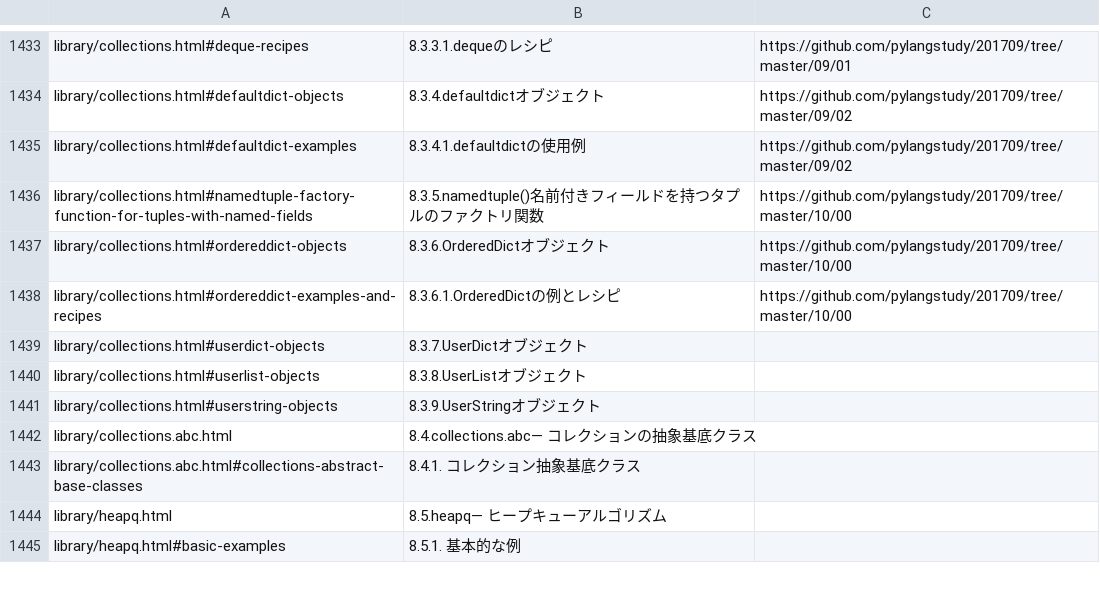
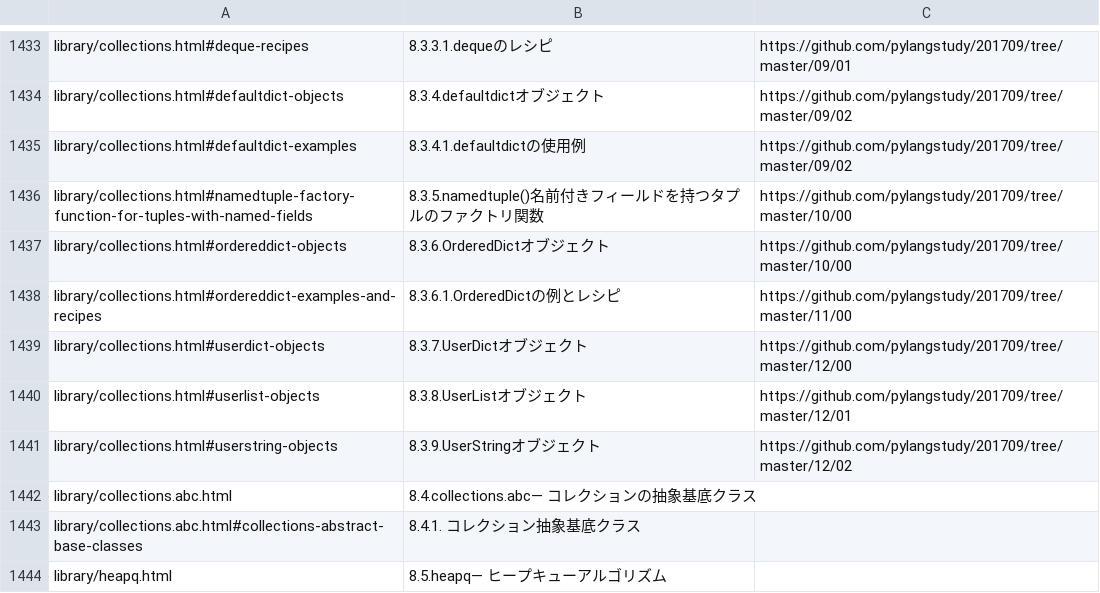
Before and after one commit to pylangstudy/docs.python.jp.Progress.v0, a TSV file: docs/contents.tsv, drawn as a sheet; only a part is shown, gaps mark what is left out; the shorter side is filled out with more unchanged rows.

Commit message:
https://docs.python.jp/3/library/collections.html#collections.UserString

```diff
--- a/docs/contents.tsv
+++ b/docs/contents.tsv
@@ -1437,6 +1437,6 @@ library/collections.html#namedtuple-factory-function-for-tuples-with-named-field
 library/collections.html#ordereddict-objects	8.3.6.OrderedDictオブジェクト	https://github.com/pylangstudy/201709/tree/master/10/00
-library/collections.html#ordereddict-examples-and-recipes	8.3.6.1.OrderedDictの例とレシピ	https://github.com/pylangstudy/201709/tree/master/10/00
-library/collections.html#userdict-objects	8.3.7.UserDictオブジェクト	
-library/collections.html#userlist-objects	8.3.8.UserListオブジェクト	
-library/collections.html#userstring-objects	8.3.9.UserStringオブジェクト	
+library/collections.html#ordereddict-examples-and-recipes	8.3.6.1.OrderedDictの例とレシピ	https://github.com/pylangstudy/201709/tree/master/11/00
+library/collections.html#userdict-objects	8.3.7.UserDictオブジェクト	https://github.com/pylangstudy/201709/tree/master/12/00
+library/collections.html#userlist-objects	8.3.8.UserListオブジェクト	https://github.com/pylangstudy/201709/tree/master/12/01
+library/collections.html#userstring-objects	8.3.9.UserStringオブジェクト	https://github.com/pylangstudy/201709/tree/master/12/02
 library/collections.abc.html	8.4.collections.abc— コレクションの抽象基底クラス	
```
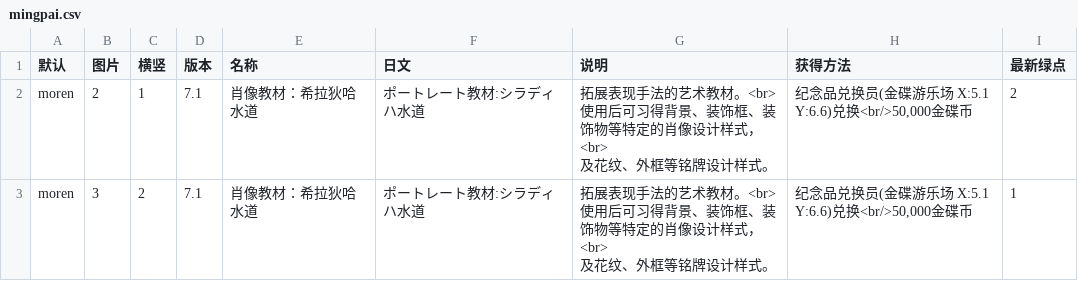
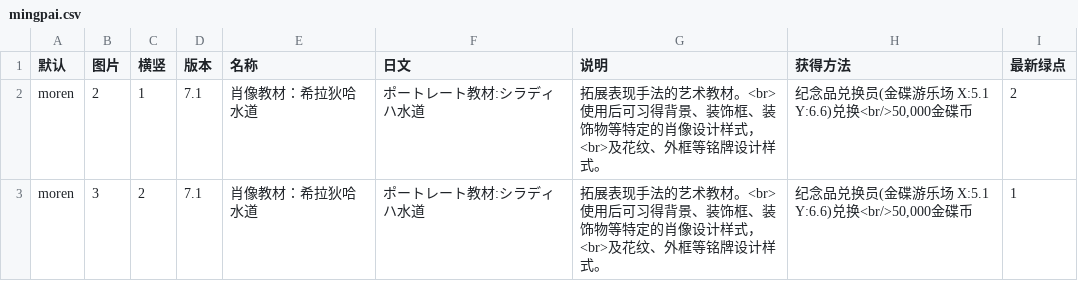
Before and after one commit to ffxiv-cn/tools.ffxiv.cn, a CSV file: lajipai/csv/mingpai.csv, drawn as a sheet.

Commit message:
铭牌

```diff
--- a/lajipai/csv/mingpai.csv
+++ b/lajipai/csv/mingpai.csv
@@ -1,7 +1,3 @@
 默认,图片,横竖,版本,名称,日文,说明,获得方法,最新绿点
-moren,2,1,7.1,肖像教材：希拉狄哈水道,ポートレート教材:シラディハ水道,"拓展表现手法的艺术教材。<br>
-使用后可习得背景、装饰框、装饰物等特定的肖像设计样式，<br>
-及花纹、外框等铭牌设计样式。","纪念品兑换员(金碟游乐场 X:5.1 Y:6.6)兑换<br/>50,000金碟币",2
-moren,3,2,7.1,肖像教材：希拉狄哈水道,ポートレート教材:シラディハ水道,"拓展表现手法的艺术教材。<br>
-使用后可习得背景、装饰框、装饰物等特定的肖像设计样式，<br>
-及花纹、外框等铭牌设计样式。","纪念品兑换员(金碟游乐场 X:5.1 Y:6.6)兑换<br/>50,000金碟币",1
+moren,2,1,7.1,肖像教材：希拉狄哈水道,ポートレート教材:シラディハ水道,拓展表现手法的艺术教材。<br>使用后可习得背景、装饰框、装饰物等特定的肖像设计样式，<br>及花纹、外框等铭牌设计样式。,"纪念品兑换员(金碟游乐场 X:5.1 Y:6.6)兑换<br/>50,000金碟币",2
+moren,3,2,7.1,肖像教材：希拉狄哈水道,ポートレート教材:シラディハ水道,拓展表现手法的艺术教材。<br>使用后可习得背景、装饰框、装饰物等特定的肖像设计样式，<br>及花纹、外框等铭牌设计样式。,"纪念品兑换员(金碟游乐场 X:5.1 Y:6.6)兑换<br/>50,000金碟币",1
```
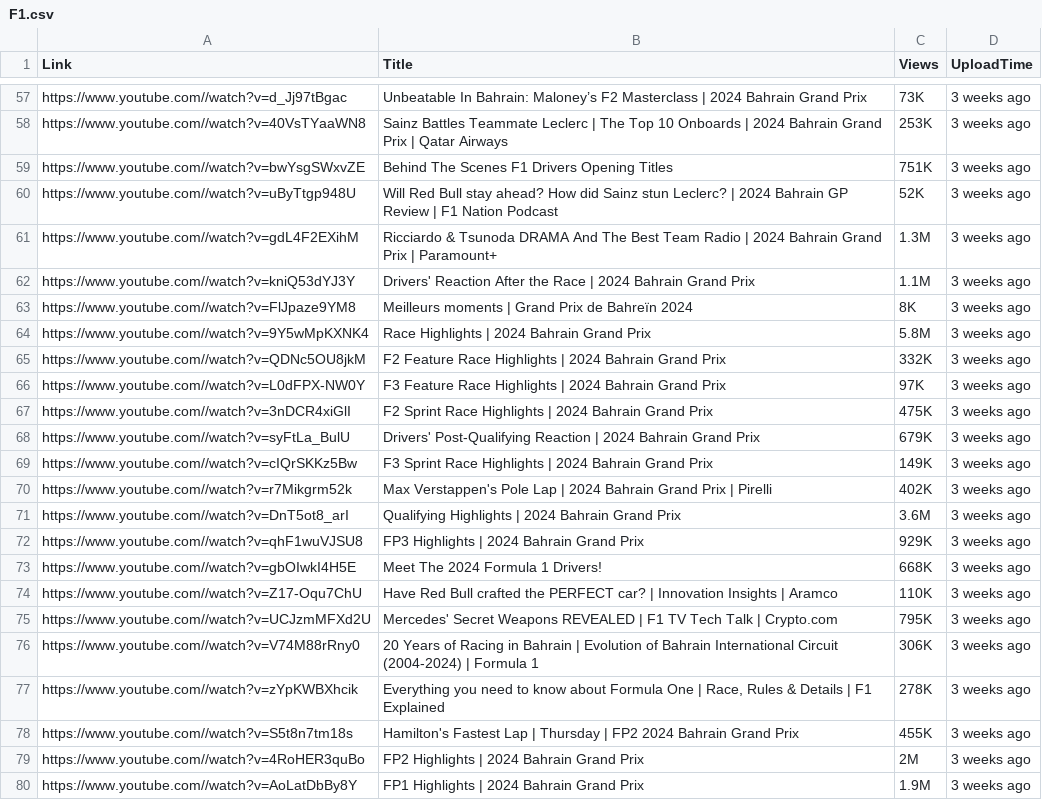
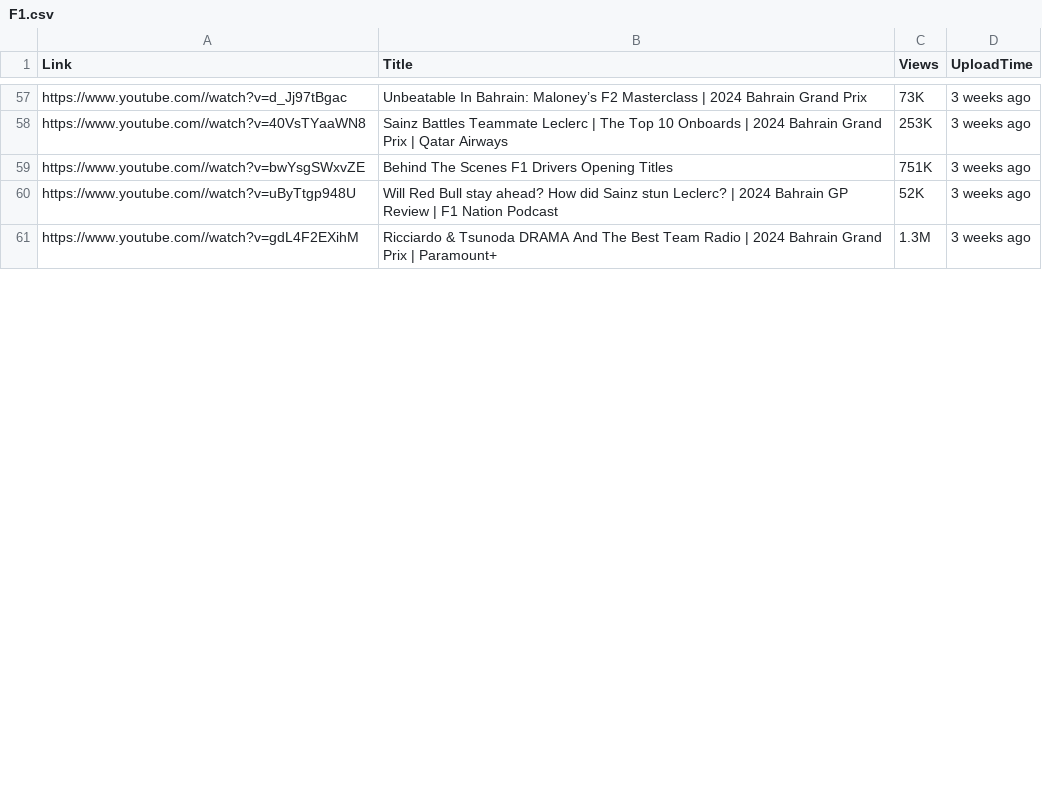
Before and after one commit to GitGud31/web-scrapping-course, a CSV file: F1.csv, drawn as a sheet; only a part is shown, gaps mark what is left out; the diff covers the shown part only.

```diff
--- a/F1.csv
+++ b/F1.csv
@@ -61,20 +61 @@ https://www.youtube.com//watch?v=uByTtgp948U,Will Red Bull stay ahead? How did S
 https://www.youtube.com//watch?v=gdL4F2EXihM,Ricciardo & Tsunoda DRAMA And The Best Team Radio | 2024 Bahrain Grand Prix | Paramount+,1.3M,3 weeks ago
-https://www.youtube.com//watch?v=kniQ53dYJ3Y,Drivers' Reaction After the Race | 2024 Bahrain Grand Prix,1.1M,3 weeks ago
-https://www.youtube.com//watch?v=FlJpaze9YM8,Meilleurs moments | Grand Prix de Bahreïn 2024,8K,3 weeks ago
-https://www.youtube.com//watch?v=9Y5wMpKXNK4,Race Highlights | 2024 Bahrain Grand Prix,5.8M,3 weeks ago
-https://www.youtube.com//watch?v=QDNc5OU8jkM,F2 Feature Race Highlights | 2024 Bahrain Grand Prix,332K,3 weeks ago
-https://www.youtube.com//watch?v=L0dFPX-NW0Y,F3 Feature Race Highlights | 2024 Bahrain Grand Prix,97K,3 weeks ago
-https://www.youtube.com//watch?v=3nDCR4xiGlI,F2 Sprint Race Highlights | 2024 Bahrain Grand Prix,475K,3 weeks ago
-https://www.youtube.com//watch?v=syFtLa_BulU,Drivers' Post-Qualifying Reaction | 2024 Bahrain Grand Prix,679K,3 weeks ago
-https://www.youtube.com//watch?v=cIQrSKKz5Bw,F3 Sprint Race Highlights | 2024 Bahrain Grand Prix,149K,3 weeks ago
-https://www.youtube.com//watch?v=r7Mikgrm52k,Max Verstappen's Pole Lap | 2024 Bahrain Grand Prix | Pirelli,402K,3 weeks ago
-https://www.youtube.com//watch?v=DnT5ot8_arI,Qualifying Highlights | 2024 Bahrain Grand Prix,3.6M,3 weeks ago
-https://www.youtube.com//watch?v=qhF1wuVJSU8,FP3 Highlights | 2024 Bahrain Grand Prix,929K,3 weeks ago
-https://www.youtube.com//watch?v=gbOIwkI4H5E,Meet The 2024 Formula 1 Drivers!,668K,3 weeks ago
-https://www.youtube.com//watch?v=Z17-Oqu7ChU,Have Red Bull crafted the PERFECT car? | Innovation Insights | Aramco,110K,3 weeks ago
-https://www.youtube.com//watch?v=UCJzmMFXd2U,Mercedes' Secret Weapons REVEALED | F1 TV Tech Talk | Crypto.com,795K,3 weeks ago
-https://www.youtube.com//watch?v=V74M88rRny0,20 Years of Racing in Bahrain | Evolution of Bahrain International Circuit (2004-2024) | Formula 1,306K,3 weeks ago
-https://www.youtube.com//watch?v=zYpKWBXhcik,"Everything you need to know about Formula One | Race, Rules & Details | F1 Explained",278K,3 weeks ago
-https://www.youtube.com//watch?v=S5t8n7tm18s,Hamilton's Fastest Lap | Thursday | FP2 2024 Bahrain Grand Prix,455K,3 weeks ago
-https://www.youtube.com//watch?v=4RoHER3quBo,FP2 Highlights | 2024 Bahrain Grand Prix,2M,3 weeks ago
-https://www.youtube.com//watch?v=AoLatDbBy8Y,FP1 Highlights | 2024 Bahrain Grand Prix,1.9M,3 weeks ago
```
Also changed, not shown: 6 added rows, 9 removed rows and 10 edited cells elsewhere in this file, 5 other files.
--------
= Problem to work on =
Repeat the records verbatim, excluding pictures.

= Answer space =
Before and after one commit to pylangstudy/docs.python.jp.Progress.v0, a TSV file: docs/contents.tsv, drawn as a sheet; only a part is shown, gaps mark what is left out; the shorter side is filled out with more unchanged rows.

Commit message:
https://docs.python.jp/3/library/collections.html#collections.UserString

```diff
--- a/docs/contents.tsv
+++ b/docs/contents.tsv
@@ -1437,6 +1437,6 @@ library/collections.html#namedtuple-factory-function-for-tuples-with-named-field
 library/collections.html#ordereddict-objects	8.3.6.OrderedDictオブジェクト	https://github.com/pylangstudy/201709/tree/master/10/00
-library/collections.html#ordereddict-examples-and-recipes	8.3.6.1.OrderedDictの例とレシピ	https://github.com/pylangstudy/201709/tree/master/10/00
-library/collections.html#userdict-objects	8.3.7.UserDictオブジェクト	
-library/collections.html#userlist-objects	8.3.8.UserListオブジェクト	
-library/collections.html#userstring-objects	8.3.9.UserStringオブジェクト	
+library/collections.html#ordereddict-examples-and-recipes	8.3.6.1.OrderedDictの例とレシピ	https://github.com/pylangstudy/201709/tree/master/11/00
+library/collections.html#userdict-objects	8.3.7.UserDictオブジェクト	https://github.com/pylangstudy/201709/tree/master/12/00
+library/collections.html#userlist-objects	8.3.8.UserListオブジェクト	https://github.com/pylangstudy/201709/tree/master/12/01
+library/collections.html#userstring-objects	8.3.9.UserStringオブジェクト	https://github.com/pylangstudy/201709/tree/master/12/02
 library/collections.abc.html	8.4.collections.abc— コレクションの抽象基底クラス	
```
Before and after one commit to ffxiv-cn/tools.ffxiv.cn, a CSV file: lajipai/csv/mingpai.csv, drawn as a sheet.

Commit message:
铭牌

```diff
--- a/lajipai/csv/mingpai.csv
+++ b/lajipai/csv/mingpai.csv
@@ -1,7 +1,3 @@
 默认,图片,横竖,版本,名称,日文,说明,获得方法,最新绿点
-moren,2,1,7.1,肖像教材：希拉狄哈水道,ポートレート教材:シラディハ水道,"拓展表现手法的艺术教材。<br>
-使用后可习得背景、装饰框、装饰物等特定的肖像设计样式，<br>
-及花纹、外框等铭牌设计样式。","纪念品兑换员(金碟游乐场 X:5.1 Y:6.6)兑换<br/>50,000金碟币",2
-moren,3,2,7.1,肖像教材：希拉狄哈水道,ポートレート教材:シラディハ水道,"拓展表现手法的艺术教材。<br>
-使用后可习得背景、装饰框、装饰物等特定的肖像设计样式，<br>
-及花纹、外框等铭牌设计样式。","纪念品兑换员(金碟游乐场 X:5.1 Y:6.6)兑换<br/>50,000金碟币",1
+moren,2,1,7.1,肖像教材：希拉狄哈水道,ポートレート教材:シラディハ水道,拓展表现手法的艺术教材。<br>使用后可习得背景、装饰框、装饰物等特定的肖像设计样式，<br>及花纹、外框等铭牌设计样式。,"纪念品兑换员(金碟游乐场 X:5.1 Y:6.6)兑换<br/>50,000金碟币",2
+moren,3,2,7.1,肖像教材：希拉狄哈水道,ポートレート教材:シラディハ水道,拓展表现手法的艺术教材。<br>使用后可习得背景、装饰框、装饰物等特定的肖像设计样式，<br>及花纹、外框等铭牌设计样式。,"纪念品兑换员(金碟游乐场 X:5.1 Y:6.6)兑换<br/>50,000金碟币",1
```
Before and after one commit to GitGud31/web-scrapping-course, a CSV file: F1.csv, drawn as a sheet; only a part is shown, gaps mark what is left out; the diff covers the shown part only.

```diff
--- a/F1.csv
+++ b/F1.csv
@@ -61,20 +61 @@ https://www.youtube.com//watch?v=uByTtgp948U,Will Red Bull stay ahead? How did S
 https://www.youtube.com//watch?v=gdL4F2EXihM,Ricciardo & Tsunoda DRAMA And The Best Team Radio | 2024 Bahrain Grand Prix | Paramount+,1.3M,3 weeks ago
-https://www.youtube.com//watch?v=kniQ53dYJ3Y,Drivers' Reaction After the Race | 2024 Bahrain Grand Prix,1.1M,3 weeks ago
-https://www.youtube.com//watch?v=FlJpaze9YM8,Meilleurs moments | Grand Prix de Bahreïn 2024,8K,3 weeks ago
-https://www.youtube.com//watch?v=9Y5wMpKXNK4,Race Highlights | 2024 Bahrain Grand Prix,5.8M,3 weeks ago
-https://www.youtube.com//watch?v=QDNc5OU8jkM,F2 Feature Race Highlights | 2024 Bahrain Grand Prix,332K,3 weeks ago
-https://www.youtube.com//watch?v=L0dFPX-NW0Y,F3 Feature Race Highlights | 2024 Bahrain Grand Prix,97K,3 weeks ago
-https://www.youtube.com//watch?v=3nDCR4xiGlI,F2 Sprint Race Highlights | 2024 Bahrain Grand Prix,475K,3 weeks ago
-https://www.youtube.com//watch?v=syFtLa_BulU,Drivers' Post-Qualifying Reaction | 2024 Bahrain Grand Prix,679K,3 weeks ago
-https://www.youtube.com//watch?v=cIQrSKKz5Bw,F3 Sprint Race Highlights | 2024 Bahrain Grand Prix,149K,3 weeks ago
-https://www.youtube.com//watch?v=r7Mikgrm52k,Max Verstappen's Pole Lap | 2024 Bahrain Grand Prix | Pirelli,402K,3 weeks ago
-https://www.youtube.com//watch?v=DnT5ot8_arI,Qualifying Highlights | 2024 Bahrain Grand Prix,3.6M,3 weeks ago
-https://www.youtube.com//watch?v=qhF1wuVJSU8,FP3 Highlights | 2024 Bahrain Grand Prix,929K,3 weeks ago
-https://www.youtube.com//watch?v=gbOIwkI4H5E,Meet The 2024 Formula 1 Drivers!,668K,3 weeks ago
-https://www.youtube.com//watch?v=Z17-Oqu7ChU,Have Red Bull crafted the PERFECT car? | Innovation Insights | Aramco,110K,3 weeks ago
-https://www.youtube.com//watch?v=UCJzmMFXd2U,Mercedes' Secret Weapons REVEALED | F1 TV Tech Talk | Crypto.com,795K,3 weeks ago
-https://www.youtube.com//watch?v=V74M88rRny0,20 Years of Racing in Bahrain | Evolution of Bahrain International Circuit (2004-2024) | Formula 1,306K,3 weeks ago
-https://www.youtube.com//watch?v=zYpKWBXhcik,"Everything you need to know about Formula One | Race, Rules & Details | F1 Explained",278K,3 weeks ago
-https://www.youtube.com//watch?v=S5t8n7tm18s,Hamilton's Fastest Lap | Thursday | FP2 2024 Bahrain Grand Prix,455K,3 weeks ago
-https://www.youtube.com//watch?v=4RoHER3quBo,FP2 Highlights | 2024 Bahrain Grand Prix,2M,3 weeks ago
-https://www.youtube.com//watch?v=AoLatDbBy8Y,FP1 Highlights | 2024 Bahrain Grand Prix,1.9M,3 weeks ago
```
Also changed, not shown: 6 added rows, 9 removed rows and 10 edited cells elsewhere in this file, 5 other files.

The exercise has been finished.